No longer optional, storm hardening is now absolutely necessary to deal with the increasingly volatile weather patterns we have been experiencing across the U.S. and around the world. Massive storms such as Hurricane Harvey, Hurricane Irma, Maria and Sandy are increasingly becoming the norm thanks to global warming. When it comes to emergency preparedness in the utility industry, it’s clearly time to batten down the hatches.
How Florida Power & Light Handles Storm Hardening
In response to this new reality, FP&L has been making incredible strides to shore things up. You can read about these efforts here.
FP&L has two primary goals when it comes to storm hardening – increase the speed of restoration times, and increase the system’s overall resistance to outages.
Some of the tactics FP&L is utilizing to harden the system include:
- Replacing wooden poles with concrete or composite poles
- Moving more power lines underground
- Installing flood monitoring equipment in substations, which trigger automatic de-energization processes whenever waters rise to predetermined levels
- Evaluating the deployment of microgrids and similar distributed resources
As the article points out, many of these same ideas should be deployed in Puerto Rico, since much of the electricity infrastructure needs to be completely rebuilt in the aftermath of Hurricane Maria. Since massive rebuilding needs to take place, why not build it the right way?
In the final analysis, let’s face it, climate change is not going to reverse course anytime soon, which means that weather patterns will continue to increase in frequency and severity.

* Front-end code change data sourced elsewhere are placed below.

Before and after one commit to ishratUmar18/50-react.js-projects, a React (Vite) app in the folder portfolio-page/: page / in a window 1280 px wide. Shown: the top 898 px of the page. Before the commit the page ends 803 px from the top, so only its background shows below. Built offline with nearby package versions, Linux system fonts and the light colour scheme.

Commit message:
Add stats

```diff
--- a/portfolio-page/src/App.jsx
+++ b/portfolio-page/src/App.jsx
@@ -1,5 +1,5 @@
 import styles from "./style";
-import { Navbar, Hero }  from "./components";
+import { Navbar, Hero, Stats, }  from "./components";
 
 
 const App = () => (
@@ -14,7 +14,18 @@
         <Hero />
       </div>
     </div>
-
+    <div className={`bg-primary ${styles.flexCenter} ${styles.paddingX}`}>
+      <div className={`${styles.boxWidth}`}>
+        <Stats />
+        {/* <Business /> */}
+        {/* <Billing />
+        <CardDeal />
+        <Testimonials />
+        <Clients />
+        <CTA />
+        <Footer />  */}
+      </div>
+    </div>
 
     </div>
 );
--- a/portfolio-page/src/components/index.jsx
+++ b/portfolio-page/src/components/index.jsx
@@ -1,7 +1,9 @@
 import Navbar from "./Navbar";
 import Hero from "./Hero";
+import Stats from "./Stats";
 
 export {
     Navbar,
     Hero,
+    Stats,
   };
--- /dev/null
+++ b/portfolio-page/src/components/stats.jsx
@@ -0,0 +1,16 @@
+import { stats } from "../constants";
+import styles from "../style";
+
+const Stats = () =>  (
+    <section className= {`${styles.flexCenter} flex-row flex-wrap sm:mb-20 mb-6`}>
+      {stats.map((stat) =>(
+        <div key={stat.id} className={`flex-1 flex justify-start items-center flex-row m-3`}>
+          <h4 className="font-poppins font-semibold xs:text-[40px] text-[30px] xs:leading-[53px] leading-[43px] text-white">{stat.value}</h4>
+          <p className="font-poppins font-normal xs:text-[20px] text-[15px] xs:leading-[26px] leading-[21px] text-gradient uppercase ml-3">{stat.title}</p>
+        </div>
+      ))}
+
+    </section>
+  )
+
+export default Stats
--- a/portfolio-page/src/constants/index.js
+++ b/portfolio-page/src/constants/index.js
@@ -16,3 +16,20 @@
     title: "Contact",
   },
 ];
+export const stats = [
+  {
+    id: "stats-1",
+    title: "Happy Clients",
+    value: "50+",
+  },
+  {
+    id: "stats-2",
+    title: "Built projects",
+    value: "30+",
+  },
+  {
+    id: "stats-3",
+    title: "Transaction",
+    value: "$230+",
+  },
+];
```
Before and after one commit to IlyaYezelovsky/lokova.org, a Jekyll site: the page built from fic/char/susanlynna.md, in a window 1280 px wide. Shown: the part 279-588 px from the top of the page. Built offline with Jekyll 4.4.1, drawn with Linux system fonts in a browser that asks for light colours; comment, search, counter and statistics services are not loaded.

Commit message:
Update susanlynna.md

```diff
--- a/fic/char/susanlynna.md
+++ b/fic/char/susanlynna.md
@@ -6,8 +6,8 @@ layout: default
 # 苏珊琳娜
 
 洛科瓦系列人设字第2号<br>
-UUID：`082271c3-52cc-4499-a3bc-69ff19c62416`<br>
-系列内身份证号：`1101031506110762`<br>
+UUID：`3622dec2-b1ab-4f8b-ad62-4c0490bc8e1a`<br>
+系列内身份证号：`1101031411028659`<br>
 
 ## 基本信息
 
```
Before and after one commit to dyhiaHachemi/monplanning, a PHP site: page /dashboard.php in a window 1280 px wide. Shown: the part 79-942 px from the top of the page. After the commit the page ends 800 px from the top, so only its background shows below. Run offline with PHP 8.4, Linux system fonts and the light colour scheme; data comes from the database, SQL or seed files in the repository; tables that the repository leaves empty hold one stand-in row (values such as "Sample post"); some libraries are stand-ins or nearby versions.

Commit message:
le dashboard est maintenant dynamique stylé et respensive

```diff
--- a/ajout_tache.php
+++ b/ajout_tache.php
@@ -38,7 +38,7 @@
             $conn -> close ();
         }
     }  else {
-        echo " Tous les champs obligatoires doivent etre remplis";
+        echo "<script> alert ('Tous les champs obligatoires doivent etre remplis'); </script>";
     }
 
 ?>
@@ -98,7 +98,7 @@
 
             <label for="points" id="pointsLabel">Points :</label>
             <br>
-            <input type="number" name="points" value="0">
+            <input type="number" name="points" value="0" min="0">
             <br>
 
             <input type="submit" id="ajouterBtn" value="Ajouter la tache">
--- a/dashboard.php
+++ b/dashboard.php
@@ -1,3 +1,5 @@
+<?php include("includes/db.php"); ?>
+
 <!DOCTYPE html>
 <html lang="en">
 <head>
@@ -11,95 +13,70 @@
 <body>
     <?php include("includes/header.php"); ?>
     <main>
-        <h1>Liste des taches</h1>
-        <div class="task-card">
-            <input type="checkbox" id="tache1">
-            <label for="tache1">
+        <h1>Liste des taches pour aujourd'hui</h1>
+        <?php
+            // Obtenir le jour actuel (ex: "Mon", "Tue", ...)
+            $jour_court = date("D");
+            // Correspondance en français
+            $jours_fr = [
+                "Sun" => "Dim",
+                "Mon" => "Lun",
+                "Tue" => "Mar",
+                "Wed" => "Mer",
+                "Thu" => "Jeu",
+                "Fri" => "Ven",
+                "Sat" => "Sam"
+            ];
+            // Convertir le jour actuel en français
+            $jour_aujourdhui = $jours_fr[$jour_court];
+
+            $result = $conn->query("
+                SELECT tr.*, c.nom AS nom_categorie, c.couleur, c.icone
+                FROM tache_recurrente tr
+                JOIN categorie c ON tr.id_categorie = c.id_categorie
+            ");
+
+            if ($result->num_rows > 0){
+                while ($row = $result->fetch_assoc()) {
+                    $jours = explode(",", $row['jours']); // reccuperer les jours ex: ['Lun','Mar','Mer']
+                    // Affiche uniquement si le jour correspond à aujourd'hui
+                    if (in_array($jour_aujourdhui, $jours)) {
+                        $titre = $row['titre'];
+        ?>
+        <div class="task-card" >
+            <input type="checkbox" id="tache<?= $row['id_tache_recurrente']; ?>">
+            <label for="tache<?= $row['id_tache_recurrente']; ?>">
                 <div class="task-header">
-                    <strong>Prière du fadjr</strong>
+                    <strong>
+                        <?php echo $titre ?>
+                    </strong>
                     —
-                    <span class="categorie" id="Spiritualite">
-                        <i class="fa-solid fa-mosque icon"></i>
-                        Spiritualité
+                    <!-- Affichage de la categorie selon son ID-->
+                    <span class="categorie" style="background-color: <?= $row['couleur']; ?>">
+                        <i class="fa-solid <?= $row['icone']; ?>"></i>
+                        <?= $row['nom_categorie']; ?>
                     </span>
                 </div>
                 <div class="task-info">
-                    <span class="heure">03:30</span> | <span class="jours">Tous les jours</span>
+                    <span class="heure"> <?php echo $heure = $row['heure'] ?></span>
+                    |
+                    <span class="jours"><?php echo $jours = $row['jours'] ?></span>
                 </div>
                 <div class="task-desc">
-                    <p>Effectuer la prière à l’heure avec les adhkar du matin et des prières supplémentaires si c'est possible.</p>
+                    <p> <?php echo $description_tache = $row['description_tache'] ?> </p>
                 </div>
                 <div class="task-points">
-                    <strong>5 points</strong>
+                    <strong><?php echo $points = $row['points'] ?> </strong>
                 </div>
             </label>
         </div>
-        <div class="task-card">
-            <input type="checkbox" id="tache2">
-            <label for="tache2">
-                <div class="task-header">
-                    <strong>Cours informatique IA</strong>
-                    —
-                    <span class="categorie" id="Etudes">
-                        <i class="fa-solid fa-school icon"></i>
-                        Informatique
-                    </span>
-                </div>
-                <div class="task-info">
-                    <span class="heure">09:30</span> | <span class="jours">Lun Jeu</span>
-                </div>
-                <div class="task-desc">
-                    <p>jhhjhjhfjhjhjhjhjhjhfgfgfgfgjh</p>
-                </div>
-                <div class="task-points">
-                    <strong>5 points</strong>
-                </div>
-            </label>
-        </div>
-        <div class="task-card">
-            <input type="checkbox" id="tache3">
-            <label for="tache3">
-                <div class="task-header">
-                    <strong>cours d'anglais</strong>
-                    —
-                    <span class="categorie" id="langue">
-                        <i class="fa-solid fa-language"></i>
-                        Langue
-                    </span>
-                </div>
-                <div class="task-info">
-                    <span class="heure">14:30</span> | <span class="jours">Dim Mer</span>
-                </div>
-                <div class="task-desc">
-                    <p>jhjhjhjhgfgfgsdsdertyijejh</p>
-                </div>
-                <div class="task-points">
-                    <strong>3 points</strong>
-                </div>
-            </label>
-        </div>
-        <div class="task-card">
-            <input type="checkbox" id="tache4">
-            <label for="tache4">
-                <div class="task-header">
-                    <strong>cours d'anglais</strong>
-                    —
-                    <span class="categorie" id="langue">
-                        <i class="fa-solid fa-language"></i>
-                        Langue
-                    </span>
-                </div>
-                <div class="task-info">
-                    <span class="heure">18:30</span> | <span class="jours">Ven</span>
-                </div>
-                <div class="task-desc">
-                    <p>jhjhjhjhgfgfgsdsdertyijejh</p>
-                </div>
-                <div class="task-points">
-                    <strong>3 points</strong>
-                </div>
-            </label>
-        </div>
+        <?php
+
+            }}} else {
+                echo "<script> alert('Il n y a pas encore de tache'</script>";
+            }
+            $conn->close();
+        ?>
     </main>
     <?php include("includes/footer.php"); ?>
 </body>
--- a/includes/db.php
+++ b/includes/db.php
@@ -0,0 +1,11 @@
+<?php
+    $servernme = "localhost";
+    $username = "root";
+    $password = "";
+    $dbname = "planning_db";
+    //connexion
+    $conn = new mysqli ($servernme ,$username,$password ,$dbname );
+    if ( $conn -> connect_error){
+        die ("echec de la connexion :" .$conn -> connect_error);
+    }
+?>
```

Now more than ever, storm hardening is critical for utilities to boost grid resiliency and improve restoration times.